**TASK REQUIREMENTS:**
Each line of the entries that mentions the string "first" needs to be reported.

(Beginning of DATA)

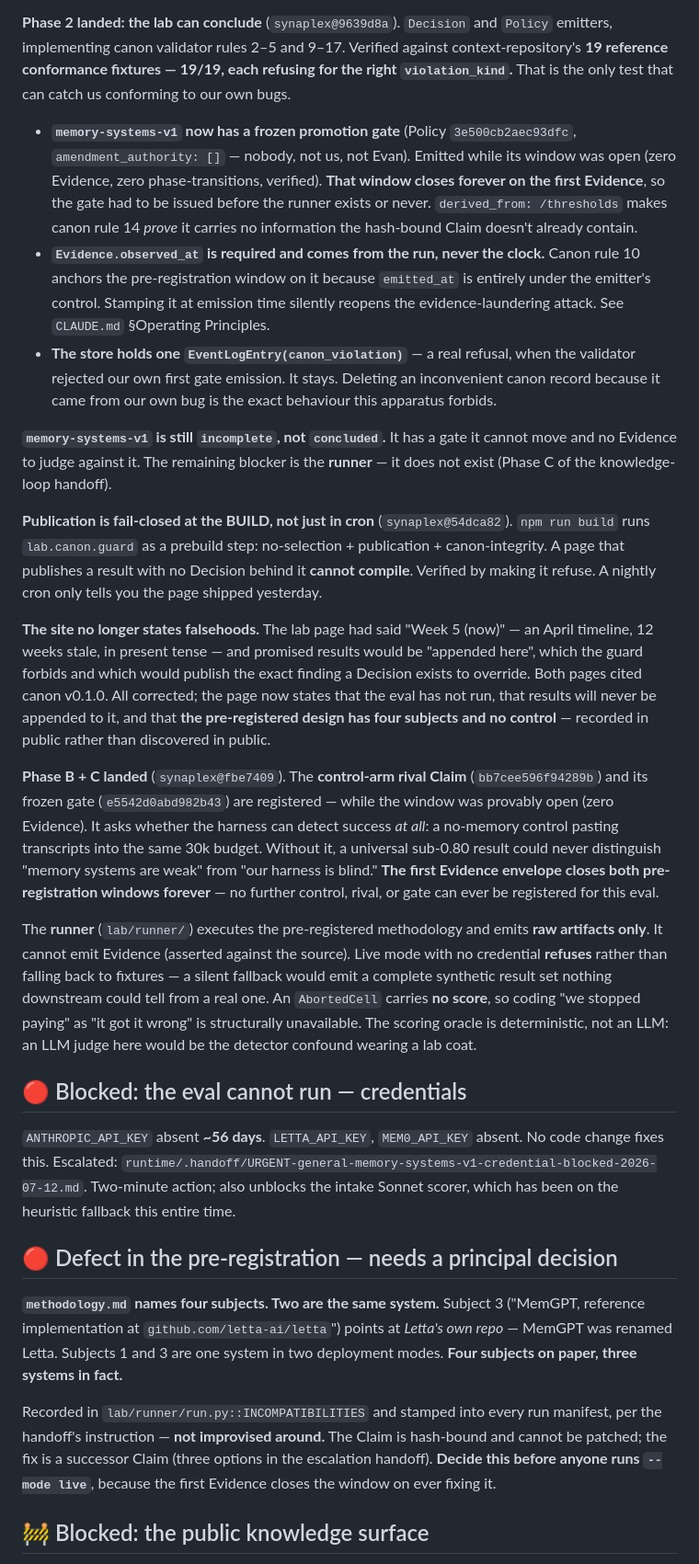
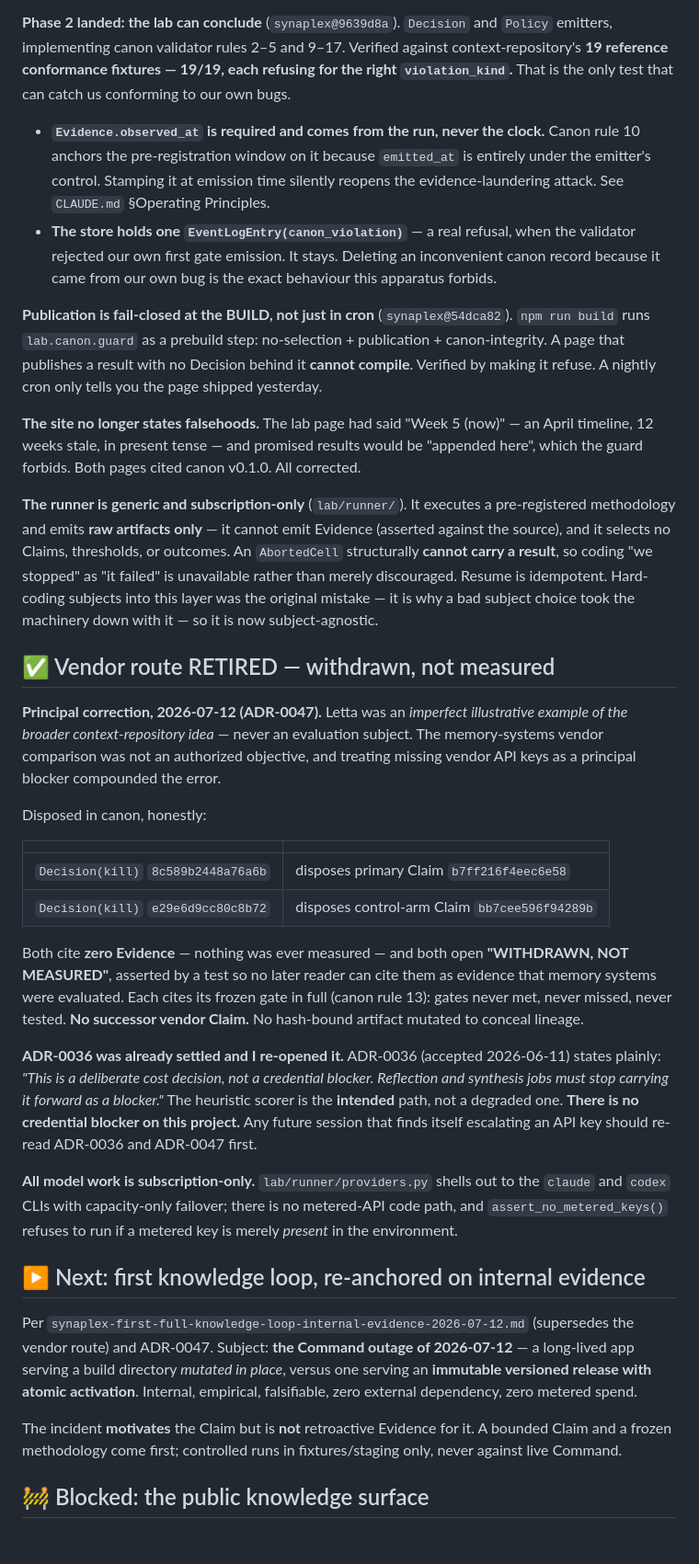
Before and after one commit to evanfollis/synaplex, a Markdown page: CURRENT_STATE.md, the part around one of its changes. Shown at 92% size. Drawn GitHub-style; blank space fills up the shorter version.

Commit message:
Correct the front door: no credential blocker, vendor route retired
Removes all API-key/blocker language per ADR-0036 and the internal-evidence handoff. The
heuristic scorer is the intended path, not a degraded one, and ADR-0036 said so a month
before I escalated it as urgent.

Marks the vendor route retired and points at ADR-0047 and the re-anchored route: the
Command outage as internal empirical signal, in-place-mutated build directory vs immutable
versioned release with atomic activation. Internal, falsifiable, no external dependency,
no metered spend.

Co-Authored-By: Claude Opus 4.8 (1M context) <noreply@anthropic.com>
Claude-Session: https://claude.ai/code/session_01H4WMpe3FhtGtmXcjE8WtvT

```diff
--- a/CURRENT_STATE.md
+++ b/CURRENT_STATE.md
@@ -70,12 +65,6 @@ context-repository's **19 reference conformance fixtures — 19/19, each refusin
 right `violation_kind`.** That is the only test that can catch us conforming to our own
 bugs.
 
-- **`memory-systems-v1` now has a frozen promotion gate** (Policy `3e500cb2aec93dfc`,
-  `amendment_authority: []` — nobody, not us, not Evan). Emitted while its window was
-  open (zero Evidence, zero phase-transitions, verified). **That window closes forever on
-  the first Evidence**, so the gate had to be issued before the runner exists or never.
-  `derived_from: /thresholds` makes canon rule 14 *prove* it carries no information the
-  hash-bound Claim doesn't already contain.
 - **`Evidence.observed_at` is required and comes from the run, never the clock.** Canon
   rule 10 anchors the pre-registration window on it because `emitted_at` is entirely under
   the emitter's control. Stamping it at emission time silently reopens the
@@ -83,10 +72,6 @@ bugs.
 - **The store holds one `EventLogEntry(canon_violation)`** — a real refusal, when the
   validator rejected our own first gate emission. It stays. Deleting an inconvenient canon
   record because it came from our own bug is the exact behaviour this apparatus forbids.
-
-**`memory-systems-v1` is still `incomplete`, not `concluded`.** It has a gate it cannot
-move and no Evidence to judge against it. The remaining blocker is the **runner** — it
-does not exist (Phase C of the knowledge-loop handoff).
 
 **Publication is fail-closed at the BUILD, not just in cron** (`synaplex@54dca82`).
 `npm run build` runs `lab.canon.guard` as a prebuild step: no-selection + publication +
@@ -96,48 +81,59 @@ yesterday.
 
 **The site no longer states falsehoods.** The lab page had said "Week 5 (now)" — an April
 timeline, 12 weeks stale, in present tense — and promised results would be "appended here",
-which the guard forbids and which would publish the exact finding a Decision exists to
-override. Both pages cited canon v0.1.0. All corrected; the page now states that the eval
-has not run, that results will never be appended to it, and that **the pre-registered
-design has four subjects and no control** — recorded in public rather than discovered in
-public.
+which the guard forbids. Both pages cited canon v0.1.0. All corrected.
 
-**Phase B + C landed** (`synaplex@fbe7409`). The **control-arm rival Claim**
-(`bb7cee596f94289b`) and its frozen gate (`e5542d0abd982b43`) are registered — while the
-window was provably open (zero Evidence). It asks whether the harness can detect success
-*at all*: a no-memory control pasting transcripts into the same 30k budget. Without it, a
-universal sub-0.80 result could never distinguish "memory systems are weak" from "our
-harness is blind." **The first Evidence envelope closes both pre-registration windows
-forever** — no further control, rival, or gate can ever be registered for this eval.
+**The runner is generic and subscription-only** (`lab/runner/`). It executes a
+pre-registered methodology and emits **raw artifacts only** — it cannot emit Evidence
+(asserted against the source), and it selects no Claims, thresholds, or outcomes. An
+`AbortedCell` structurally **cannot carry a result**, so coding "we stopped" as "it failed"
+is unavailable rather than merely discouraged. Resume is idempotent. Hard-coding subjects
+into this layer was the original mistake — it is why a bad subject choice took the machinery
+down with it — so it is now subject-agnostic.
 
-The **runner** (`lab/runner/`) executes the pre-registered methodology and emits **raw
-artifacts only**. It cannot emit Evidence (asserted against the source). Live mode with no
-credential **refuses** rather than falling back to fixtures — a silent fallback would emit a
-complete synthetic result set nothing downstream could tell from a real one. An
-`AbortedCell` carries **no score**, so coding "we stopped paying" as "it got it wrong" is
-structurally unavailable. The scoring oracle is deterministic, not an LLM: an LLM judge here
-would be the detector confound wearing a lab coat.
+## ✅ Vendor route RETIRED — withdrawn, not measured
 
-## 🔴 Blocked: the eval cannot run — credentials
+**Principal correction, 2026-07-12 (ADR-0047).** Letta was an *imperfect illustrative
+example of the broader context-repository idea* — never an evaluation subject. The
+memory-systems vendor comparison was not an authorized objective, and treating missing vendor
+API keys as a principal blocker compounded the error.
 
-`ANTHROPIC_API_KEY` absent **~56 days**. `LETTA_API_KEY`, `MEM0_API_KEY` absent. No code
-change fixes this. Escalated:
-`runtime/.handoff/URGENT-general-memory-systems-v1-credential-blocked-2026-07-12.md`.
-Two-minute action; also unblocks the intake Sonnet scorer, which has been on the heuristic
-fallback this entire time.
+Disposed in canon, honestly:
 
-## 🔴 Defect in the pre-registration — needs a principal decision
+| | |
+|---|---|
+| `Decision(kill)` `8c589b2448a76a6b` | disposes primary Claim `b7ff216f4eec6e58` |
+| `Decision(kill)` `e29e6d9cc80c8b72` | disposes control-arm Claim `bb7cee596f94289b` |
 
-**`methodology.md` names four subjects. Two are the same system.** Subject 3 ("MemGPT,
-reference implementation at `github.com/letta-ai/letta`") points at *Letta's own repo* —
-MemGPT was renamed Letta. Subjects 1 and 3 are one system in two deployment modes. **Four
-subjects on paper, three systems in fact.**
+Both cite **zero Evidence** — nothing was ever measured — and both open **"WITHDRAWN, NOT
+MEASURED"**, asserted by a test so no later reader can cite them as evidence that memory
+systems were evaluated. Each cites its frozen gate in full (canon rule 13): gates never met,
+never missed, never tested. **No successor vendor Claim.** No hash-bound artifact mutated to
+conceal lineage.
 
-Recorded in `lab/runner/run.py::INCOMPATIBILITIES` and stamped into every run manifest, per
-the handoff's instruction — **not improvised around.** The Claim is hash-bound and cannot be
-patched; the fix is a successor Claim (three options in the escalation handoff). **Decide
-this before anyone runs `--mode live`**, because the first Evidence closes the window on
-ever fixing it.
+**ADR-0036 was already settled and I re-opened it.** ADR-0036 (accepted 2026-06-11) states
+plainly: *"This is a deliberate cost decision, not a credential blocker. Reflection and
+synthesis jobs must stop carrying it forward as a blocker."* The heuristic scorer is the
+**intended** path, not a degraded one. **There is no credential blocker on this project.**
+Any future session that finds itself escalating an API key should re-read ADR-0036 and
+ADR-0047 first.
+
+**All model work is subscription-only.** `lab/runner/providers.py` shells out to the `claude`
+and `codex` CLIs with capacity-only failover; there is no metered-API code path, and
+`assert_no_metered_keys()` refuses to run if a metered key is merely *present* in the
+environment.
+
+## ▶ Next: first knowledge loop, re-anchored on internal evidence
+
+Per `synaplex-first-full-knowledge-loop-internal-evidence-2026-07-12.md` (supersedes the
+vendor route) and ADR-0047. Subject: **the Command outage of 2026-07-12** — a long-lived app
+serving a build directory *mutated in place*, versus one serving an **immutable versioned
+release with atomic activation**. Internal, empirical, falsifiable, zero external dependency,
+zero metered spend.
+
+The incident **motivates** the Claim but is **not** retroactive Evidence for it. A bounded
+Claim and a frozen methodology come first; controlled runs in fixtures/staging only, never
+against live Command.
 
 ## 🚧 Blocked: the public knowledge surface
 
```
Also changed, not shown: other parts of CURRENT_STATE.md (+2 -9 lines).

(End of DATA)

**RESULT FOR THIS TASK:**
-  the first Evidence**, so the gate had to be issued before the runner exists or never.
   validator rejected our own first gate emission. It stays. Deleting an inconvenient canon
-harness is blind." **The first Evidence envelope closes both pre-registration windows
-this before anyone runs `--mode live`**, because the first Evidence closes the window on
+ADR-0047 first.
+## ▶ Next: first knowledge loop, re-anchored on internal evidence
+Per `synaplex-first-full-knowledge-loop-internal-evidence-2026-07-12.md` (supersedes the
+Claim and a frozen methodology come first; controlled runs in fixtures/staging only, never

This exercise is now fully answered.